I believe Mr. Glasso ( like all great fly-tiers) possessed great creativity. To turn out a fly that looks exactly like the last is boring and mind numbing. I can't say for certain but the evidence seems to support he himself tied variants of his own patterns. Did he think these were no less a Sol Duc? Probably not.
I did a swap about a year ago with 11 other tyers. Only 1 pattern was allowed, the GB Skunk. All 12 flies looked different. Thats what is great about fly tying- personal expression.
Attached is a pic of a recently completed Em Durham. True to colors I may add. It's for a swap on another board but if interested in getting in PM me and I'll give you the link.
To think that all of this discussion could have been averted by the original post simply saying,
"MY version of the Sol Duc......"
Then it would have taken all of the wind out of everyone's sails....
Remind me if I ever post here, to say that at the start - I substitute materials if I am out, or modify a pattern to suit myself...
Kick me in the head, if you like, but I tie my flies to catch fish, not to argue fine points of accuracy!
I think your comments, "...to each his own" and "...the tyer alone should be the judge...", have put this thread in to proper perspective.
I shudder to think of the stunted and clinical work we'd produce if we were purged of our individual style, perception(s), and above all, creativity and creative liscense.
So (IMO), throw away the micrometers and the 'rule books', thumb your nose at the 'experts', let your imagination run wild, and have FUN.
09-24-2003, 10:52 PM
Nicely tied fly.
And you hit-the-nail-on-the-head in that as long as a fly is true to color and placement of the materials, it is not a different fly, nor a modification of the fly.
Let us not forget that if you entire a fly tying contest for a classic featherwing salmon fly, you must tie the fly true to pattern or else the fly is disqualified. Substitution of materials is allowed; but you cannot change the color or placement of the materials. This has been the cast for over 100 years and is the long established norm of fly tying compititions. Therefore, it is the defacto standard that we should all ascribe too.

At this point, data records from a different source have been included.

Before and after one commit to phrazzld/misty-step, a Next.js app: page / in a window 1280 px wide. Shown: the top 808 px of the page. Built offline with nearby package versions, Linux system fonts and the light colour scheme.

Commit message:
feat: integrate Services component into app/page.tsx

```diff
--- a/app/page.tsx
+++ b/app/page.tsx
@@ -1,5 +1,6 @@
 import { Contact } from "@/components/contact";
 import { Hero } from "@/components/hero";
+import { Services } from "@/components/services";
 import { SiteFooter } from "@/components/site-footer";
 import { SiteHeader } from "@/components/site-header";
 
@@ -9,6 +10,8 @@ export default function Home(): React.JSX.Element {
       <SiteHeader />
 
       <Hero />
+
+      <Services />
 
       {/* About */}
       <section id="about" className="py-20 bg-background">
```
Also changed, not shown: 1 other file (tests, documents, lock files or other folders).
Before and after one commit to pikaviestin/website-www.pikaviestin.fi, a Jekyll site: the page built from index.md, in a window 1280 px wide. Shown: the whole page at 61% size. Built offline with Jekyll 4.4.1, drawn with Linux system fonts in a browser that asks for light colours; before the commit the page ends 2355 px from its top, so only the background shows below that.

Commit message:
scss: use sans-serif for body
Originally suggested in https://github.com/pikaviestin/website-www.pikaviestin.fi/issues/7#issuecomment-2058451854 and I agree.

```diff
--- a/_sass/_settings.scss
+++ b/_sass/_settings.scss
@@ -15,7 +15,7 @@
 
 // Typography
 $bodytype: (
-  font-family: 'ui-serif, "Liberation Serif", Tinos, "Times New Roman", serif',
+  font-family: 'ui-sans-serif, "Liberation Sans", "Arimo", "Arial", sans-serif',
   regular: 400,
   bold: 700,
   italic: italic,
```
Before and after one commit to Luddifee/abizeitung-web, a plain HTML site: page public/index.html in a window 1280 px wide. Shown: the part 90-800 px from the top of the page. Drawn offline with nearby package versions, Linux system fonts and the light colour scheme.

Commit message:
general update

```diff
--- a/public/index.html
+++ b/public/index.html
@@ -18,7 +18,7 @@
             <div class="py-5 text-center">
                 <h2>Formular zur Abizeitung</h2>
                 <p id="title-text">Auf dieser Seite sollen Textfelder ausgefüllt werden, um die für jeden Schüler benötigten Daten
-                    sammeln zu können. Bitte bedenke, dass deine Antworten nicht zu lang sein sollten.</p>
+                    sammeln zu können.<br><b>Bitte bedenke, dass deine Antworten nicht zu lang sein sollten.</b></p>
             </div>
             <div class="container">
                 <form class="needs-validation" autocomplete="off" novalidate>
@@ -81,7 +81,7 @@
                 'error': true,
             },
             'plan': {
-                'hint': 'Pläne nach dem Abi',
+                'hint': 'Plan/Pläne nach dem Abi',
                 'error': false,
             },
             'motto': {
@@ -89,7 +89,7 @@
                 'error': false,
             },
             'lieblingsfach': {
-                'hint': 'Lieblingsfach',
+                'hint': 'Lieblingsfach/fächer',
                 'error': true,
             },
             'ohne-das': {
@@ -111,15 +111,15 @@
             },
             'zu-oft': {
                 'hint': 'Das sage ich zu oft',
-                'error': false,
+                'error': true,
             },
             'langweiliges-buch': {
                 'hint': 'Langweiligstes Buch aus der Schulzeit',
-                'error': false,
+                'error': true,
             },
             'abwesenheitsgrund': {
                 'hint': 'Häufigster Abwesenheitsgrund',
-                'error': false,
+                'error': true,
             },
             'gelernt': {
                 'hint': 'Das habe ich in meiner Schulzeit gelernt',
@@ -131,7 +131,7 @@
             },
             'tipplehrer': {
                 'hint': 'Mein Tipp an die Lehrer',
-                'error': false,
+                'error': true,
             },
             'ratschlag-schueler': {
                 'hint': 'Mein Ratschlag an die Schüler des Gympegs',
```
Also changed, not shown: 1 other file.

Also, if a person ties flies commercially he better tie all of them the same way and they better also be true to pattern or else he is not going to be in business very long. Shops and customers demand that flies be consistent and true to pattern fly after fly after fly. Even if they want 200 dozen of a particular fly in three different sizes with delivery in 14 days, the tyer better tie them all the same and they better also be true to pattern or the shop will reject them.
If you buy a "Super Duper Flame Spey" this week, you expect to get exactly the same fly, tied in exactly the same way if you buy it again 6 months from now. And you expect that if your friend orders the same fly, he will get exactly the same fly that you have.